A year is an eternity in networking.
In the time since the first edition of this book was published, millions of wireless networking components have shipped into the eagerly waiting hands of consumers. We've seen consumer-grade wireless equipment prices fall dramatically as more and more manufacturers integrate wireless into their own products. Articles about various aspects of wireless networking have made international news, including strange tales of WarChalking, WarDriving, and Pringles can-wielding Secret Service agents (as reported at http://www.securityfocus.com/news/899). Wireless access is now available in many coffeehouses, parks, schools, offices, and homes.
What is it about wireless networking that has so many people worked into such a frenzy? I believe that people's fascination with wireless is simple to understand. Wireless data networking is probably the most "magical" technology to evolve in recent times. Think of it: by installing an inexpensive PC card, your laptop can suddenly send and receive data at a very high speed, to anyone in range, even through walls! Many laptops have dispensed with the PC card altogether, and seem to magically just "be" online. Combined with the power of the Internet, your tiny battery-powered computer can now communicate globally, wherever an otherwise invisible wireless network happens to exist. More than any other networking technology, people just think it's cool to use wireless (never mind that it is extremely useful, cheap, and can do things that wired networks will never be able to do).

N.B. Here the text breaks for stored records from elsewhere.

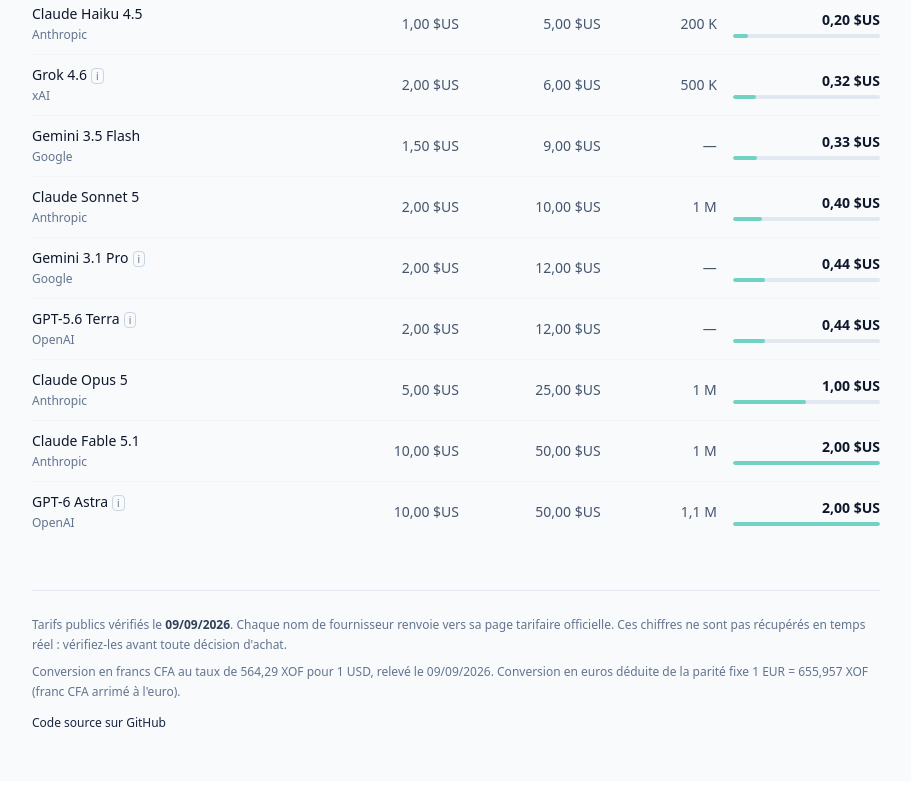
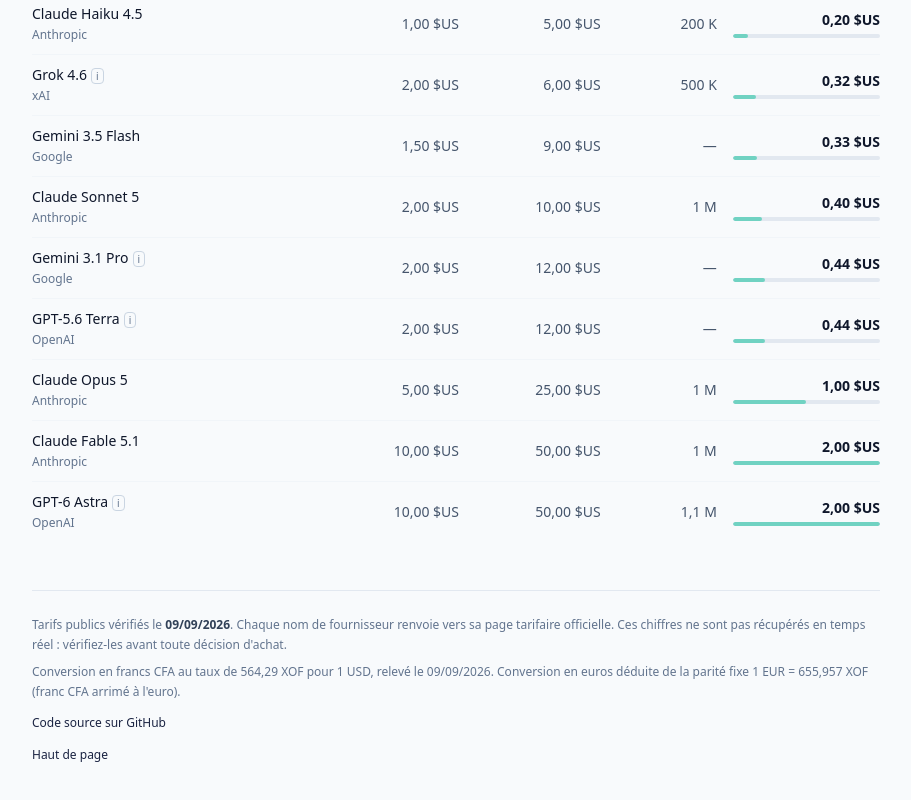
Before and after one commit to quickscale-ai/llm-cost-lab, a React (Vite) app: page / in a window 1280 px wide. Shown: the part 2873-3673 px from the top of the page, without its empty margins (184-1095 px from the left). Built offline with nearby package versions, Linux system fonts and the light colour scheme.

Commit message:
Ajoute un lien Haut de page dans le pied de page

```diff
--- a/src/App.tsx
+++ b/src/App.tsx
@@ -110,7 +110,10 @@
   ]
 
   return (
-    <div className="min-h-screen bg-slate-50 text-slate-900 dark:bg-slate-950 dark:text-slate-100">
+    <div
+      id="page-top"
+      className="min-h-screen bg-slate-50 text-slate-900 dark:bg-slate-950 dark:text-slate-100"
+    >
       <div className="mx-auto max-w-4xl px-4 py-8 sm:px-6 sm:py-12">
         <header>
           <p className="text-xs font-semibold tracking-[0.18em] text-brand-600 uppercase dark:text-brand-500">
@@ -335,6 +338,14 @@
               Code source sur GitHub
             </a>
           </p>
+          <p className="mt-3">
+            <a
+              href="#page-top"
+              className="font-medium text-brand-700 underline-offset-2 hover:underline dark:text-brand-500"
+            >
+              Haut de page
+            </a>
+          </p>
         </footer>
       </div>
     </div>
```
Also changed, not shown: 1 other file (tests, documents, lock files or other folders).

In the past year and a half, we have also seen more than a few wireless start-ups come and go. Wireless networking may be cheap and easy for the individual, but it has certainly proven to be far from a "slam-dunk" business for would-be wireless ISPs. In the same time period, the project list at PersonalTelco (available on their site at http://www.personaltelco.net/index.cgi/WirelessCommunities) has grown to five times the size, now listing over 250 active community networking efforts. While public wireless networks haven't yet proven to be a stunning commercial success, something is certainly happening with wireless. This book is an exploration of many aspects of that something.